BEGIN TASK MATERIAL

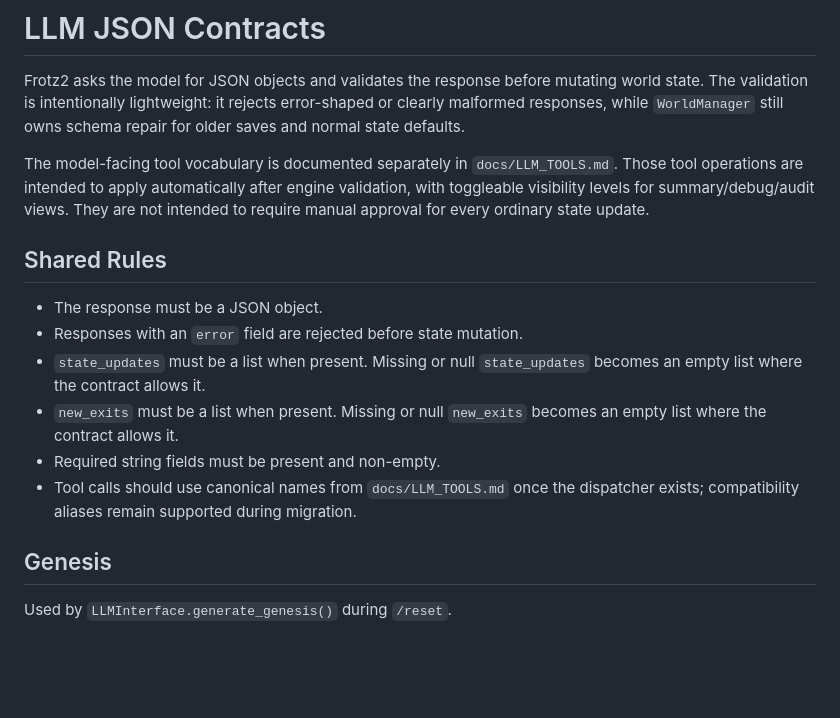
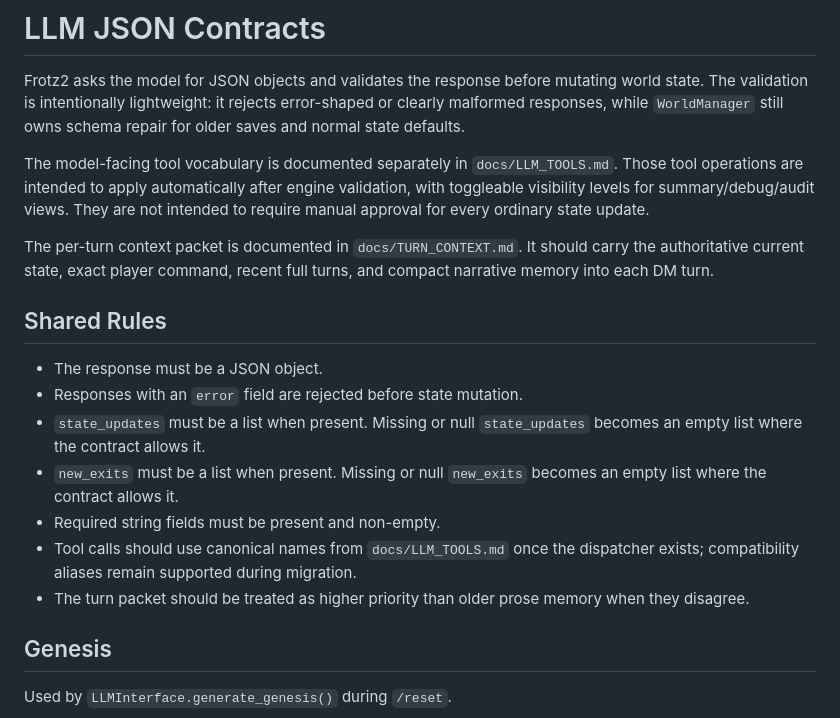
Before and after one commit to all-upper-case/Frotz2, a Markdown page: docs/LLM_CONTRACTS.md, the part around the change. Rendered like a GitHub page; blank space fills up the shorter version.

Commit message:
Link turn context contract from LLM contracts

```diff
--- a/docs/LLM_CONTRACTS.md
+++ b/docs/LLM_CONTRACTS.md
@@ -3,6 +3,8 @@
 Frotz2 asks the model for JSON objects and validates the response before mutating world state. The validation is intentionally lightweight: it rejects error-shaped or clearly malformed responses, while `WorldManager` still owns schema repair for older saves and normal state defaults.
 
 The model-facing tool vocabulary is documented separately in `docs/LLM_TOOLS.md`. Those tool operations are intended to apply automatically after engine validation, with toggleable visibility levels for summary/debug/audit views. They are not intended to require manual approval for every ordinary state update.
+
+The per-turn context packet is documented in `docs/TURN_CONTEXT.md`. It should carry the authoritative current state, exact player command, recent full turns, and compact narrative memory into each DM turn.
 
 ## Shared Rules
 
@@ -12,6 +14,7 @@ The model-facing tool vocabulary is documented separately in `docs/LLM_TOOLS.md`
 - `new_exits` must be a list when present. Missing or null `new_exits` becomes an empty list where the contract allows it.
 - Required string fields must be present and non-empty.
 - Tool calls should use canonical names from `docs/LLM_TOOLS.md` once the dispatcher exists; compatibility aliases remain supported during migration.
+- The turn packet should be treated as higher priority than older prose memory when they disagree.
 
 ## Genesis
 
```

END TASK MATERIAL
BEGIN TASK MATERIAL

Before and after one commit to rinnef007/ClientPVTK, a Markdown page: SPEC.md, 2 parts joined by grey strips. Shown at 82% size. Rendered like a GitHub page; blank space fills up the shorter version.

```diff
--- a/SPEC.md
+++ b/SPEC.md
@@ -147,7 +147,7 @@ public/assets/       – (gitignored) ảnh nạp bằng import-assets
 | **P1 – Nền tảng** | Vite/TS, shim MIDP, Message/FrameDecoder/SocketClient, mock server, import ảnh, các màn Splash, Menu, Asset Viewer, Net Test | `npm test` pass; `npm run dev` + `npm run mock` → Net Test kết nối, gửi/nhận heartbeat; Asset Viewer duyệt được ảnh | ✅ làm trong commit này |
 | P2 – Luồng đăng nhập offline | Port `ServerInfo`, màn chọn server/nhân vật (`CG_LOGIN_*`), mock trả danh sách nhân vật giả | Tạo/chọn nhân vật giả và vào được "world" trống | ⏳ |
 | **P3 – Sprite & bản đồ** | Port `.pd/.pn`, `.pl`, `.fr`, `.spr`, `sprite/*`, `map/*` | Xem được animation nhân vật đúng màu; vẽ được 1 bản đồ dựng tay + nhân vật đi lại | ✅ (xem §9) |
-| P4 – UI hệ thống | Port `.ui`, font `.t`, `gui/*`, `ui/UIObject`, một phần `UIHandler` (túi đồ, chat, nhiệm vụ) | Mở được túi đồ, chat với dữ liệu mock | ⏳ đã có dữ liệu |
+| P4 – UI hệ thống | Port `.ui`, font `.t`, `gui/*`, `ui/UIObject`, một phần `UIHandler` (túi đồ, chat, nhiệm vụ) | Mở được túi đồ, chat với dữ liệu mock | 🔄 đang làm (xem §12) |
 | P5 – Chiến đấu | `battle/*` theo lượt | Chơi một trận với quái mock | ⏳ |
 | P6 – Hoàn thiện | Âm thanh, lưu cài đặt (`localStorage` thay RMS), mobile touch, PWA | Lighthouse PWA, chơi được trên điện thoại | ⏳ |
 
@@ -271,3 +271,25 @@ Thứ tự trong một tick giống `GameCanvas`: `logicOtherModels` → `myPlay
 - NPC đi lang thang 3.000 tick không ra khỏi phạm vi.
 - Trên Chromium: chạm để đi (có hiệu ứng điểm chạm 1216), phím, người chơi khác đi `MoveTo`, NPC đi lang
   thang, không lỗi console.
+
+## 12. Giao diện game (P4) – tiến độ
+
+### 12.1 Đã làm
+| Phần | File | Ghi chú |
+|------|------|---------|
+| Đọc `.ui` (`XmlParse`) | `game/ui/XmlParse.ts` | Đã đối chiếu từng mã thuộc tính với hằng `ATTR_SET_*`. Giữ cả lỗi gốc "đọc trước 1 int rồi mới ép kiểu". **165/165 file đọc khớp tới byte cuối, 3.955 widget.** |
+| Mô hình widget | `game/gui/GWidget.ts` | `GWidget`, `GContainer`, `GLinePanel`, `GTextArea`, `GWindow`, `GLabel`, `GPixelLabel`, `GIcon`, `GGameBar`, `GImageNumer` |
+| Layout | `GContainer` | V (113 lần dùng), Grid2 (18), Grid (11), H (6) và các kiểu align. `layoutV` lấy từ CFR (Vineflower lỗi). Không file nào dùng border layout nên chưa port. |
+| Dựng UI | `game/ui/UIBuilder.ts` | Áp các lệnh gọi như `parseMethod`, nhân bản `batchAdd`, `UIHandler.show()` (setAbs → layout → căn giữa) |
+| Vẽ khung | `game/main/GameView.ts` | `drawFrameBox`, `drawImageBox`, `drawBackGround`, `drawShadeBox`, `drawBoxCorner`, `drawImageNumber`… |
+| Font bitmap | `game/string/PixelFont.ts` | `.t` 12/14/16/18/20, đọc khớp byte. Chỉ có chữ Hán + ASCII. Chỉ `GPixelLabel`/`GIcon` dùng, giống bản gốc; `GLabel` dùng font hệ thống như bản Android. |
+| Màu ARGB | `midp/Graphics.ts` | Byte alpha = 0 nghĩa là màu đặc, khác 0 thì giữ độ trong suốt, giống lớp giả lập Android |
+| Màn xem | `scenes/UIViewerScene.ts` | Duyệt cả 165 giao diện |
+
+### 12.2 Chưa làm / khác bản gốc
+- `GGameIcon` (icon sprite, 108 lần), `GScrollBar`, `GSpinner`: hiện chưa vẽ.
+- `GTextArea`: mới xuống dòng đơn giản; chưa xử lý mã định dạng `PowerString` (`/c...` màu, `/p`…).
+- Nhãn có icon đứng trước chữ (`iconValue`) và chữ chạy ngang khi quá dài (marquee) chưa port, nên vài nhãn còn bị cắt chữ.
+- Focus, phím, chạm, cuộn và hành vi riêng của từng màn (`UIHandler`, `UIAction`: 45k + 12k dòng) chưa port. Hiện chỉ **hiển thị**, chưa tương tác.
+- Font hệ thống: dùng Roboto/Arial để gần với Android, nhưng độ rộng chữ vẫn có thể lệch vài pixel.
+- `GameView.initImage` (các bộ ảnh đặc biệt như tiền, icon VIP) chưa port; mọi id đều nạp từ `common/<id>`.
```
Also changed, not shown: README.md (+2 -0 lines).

END TASK MATERIAL
BEGIN TASK MATERIAL

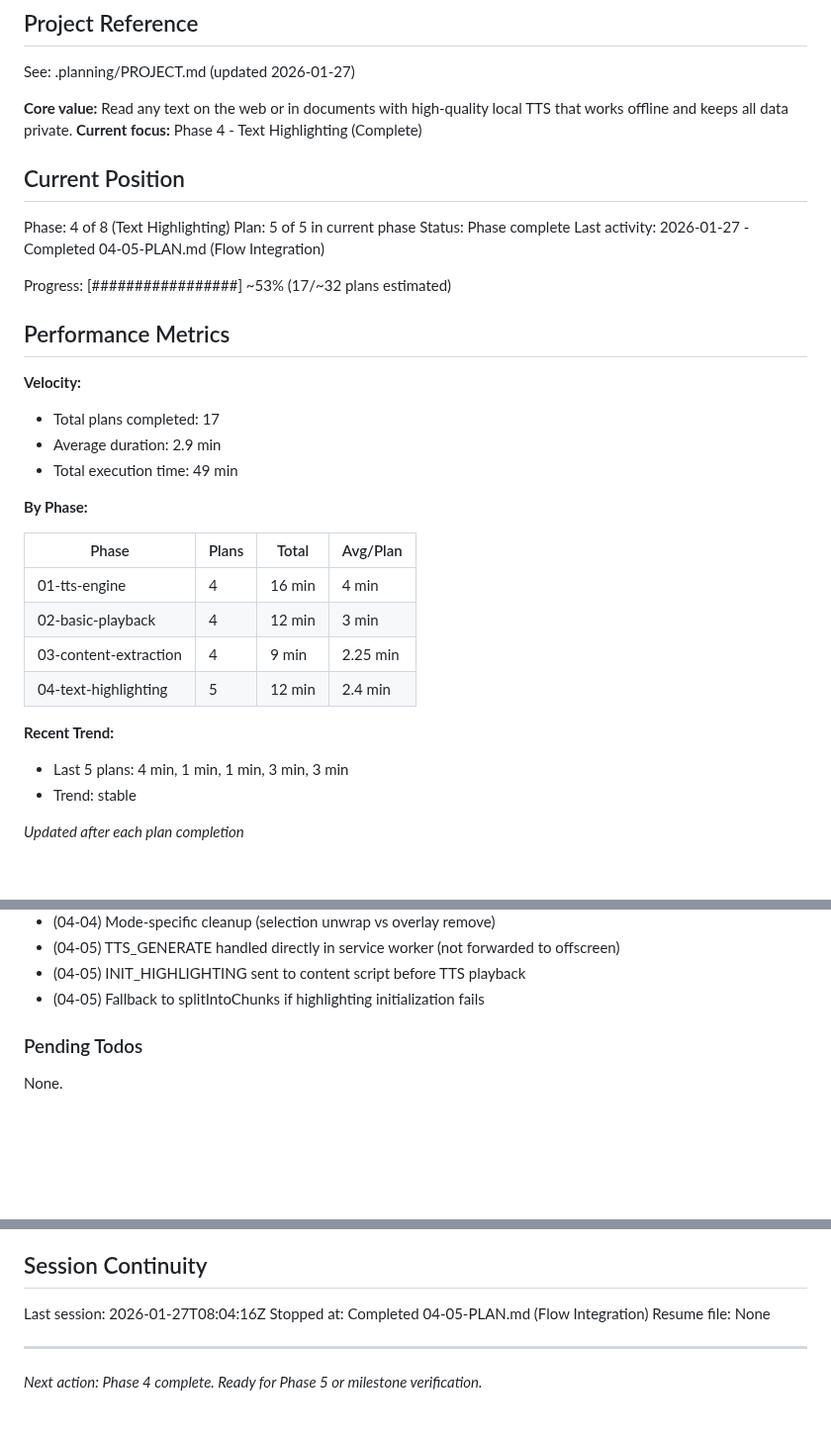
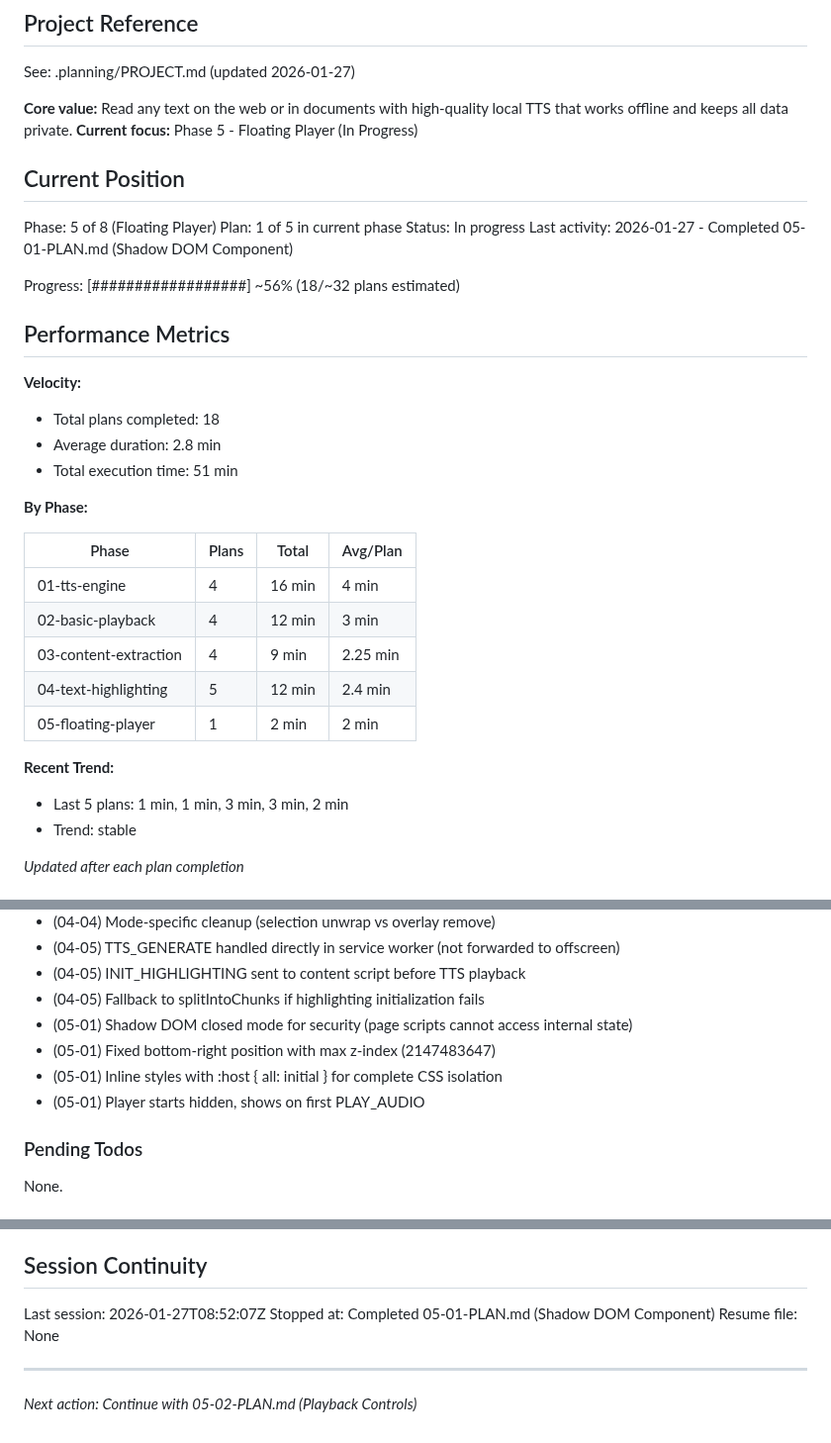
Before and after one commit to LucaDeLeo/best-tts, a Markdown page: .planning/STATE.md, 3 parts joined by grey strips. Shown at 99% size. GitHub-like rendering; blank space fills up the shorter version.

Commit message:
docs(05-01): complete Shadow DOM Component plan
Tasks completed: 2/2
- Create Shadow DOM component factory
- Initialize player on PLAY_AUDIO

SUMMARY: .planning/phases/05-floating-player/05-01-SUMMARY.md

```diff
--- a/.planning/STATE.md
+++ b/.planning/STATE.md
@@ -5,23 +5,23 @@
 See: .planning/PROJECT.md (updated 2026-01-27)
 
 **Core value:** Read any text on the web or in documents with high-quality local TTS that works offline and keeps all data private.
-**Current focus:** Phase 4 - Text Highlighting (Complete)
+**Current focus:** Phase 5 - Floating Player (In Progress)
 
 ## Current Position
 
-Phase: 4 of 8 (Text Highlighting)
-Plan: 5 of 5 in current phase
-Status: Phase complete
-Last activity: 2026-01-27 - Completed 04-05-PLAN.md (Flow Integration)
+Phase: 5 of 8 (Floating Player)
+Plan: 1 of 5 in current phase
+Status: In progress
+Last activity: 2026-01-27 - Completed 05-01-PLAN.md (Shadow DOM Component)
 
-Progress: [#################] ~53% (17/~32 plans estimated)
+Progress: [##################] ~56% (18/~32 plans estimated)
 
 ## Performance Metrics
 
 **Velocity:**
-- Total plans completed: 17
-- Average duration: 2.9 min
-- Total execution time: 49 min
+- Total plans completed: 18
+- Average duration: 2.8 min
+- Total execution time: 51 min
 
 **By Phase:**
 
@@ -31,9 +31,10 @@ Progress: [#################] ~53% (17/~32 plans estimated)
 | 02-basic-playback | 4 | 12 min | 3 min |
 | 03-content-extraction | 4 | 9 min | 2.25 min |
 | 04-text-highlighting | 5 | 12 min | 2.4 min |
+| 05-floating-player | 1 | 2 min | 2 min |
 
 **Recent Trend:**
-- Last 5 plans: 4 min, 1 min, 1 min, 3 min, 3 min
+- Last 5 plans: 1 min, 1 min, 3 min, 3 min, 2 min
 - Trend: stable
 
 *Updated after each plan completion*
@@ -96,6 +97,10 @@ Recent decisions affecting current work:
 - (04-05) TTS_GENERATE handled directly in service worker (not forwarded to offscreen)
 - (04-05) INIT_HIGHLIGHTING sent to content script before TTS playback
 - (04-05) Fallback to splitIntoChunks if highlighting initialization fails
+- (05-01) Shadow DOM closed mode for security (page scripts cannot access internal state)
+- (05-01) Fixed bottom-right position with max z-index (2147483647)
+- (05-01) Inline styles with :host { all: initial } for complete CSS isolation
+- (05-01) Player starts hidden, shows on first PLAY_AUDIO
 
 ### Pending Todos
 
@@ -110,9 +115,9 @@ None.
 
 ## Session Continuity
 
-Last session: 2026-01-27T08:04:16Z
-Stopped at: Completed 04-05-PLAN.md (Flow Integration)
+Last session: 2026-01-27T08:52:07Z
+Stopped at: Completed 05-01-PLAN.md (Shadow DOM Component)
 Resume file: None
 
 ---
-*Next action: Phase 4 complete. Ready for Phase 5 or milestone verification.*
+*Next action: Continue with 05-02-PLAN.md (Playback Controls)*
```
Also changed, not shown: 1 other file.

END TASK MATERIAL

## TRY IT
State how many lines in the entries above include the word "Total"; reply with the number alone.

## RESPONSE TO THIS TASK
4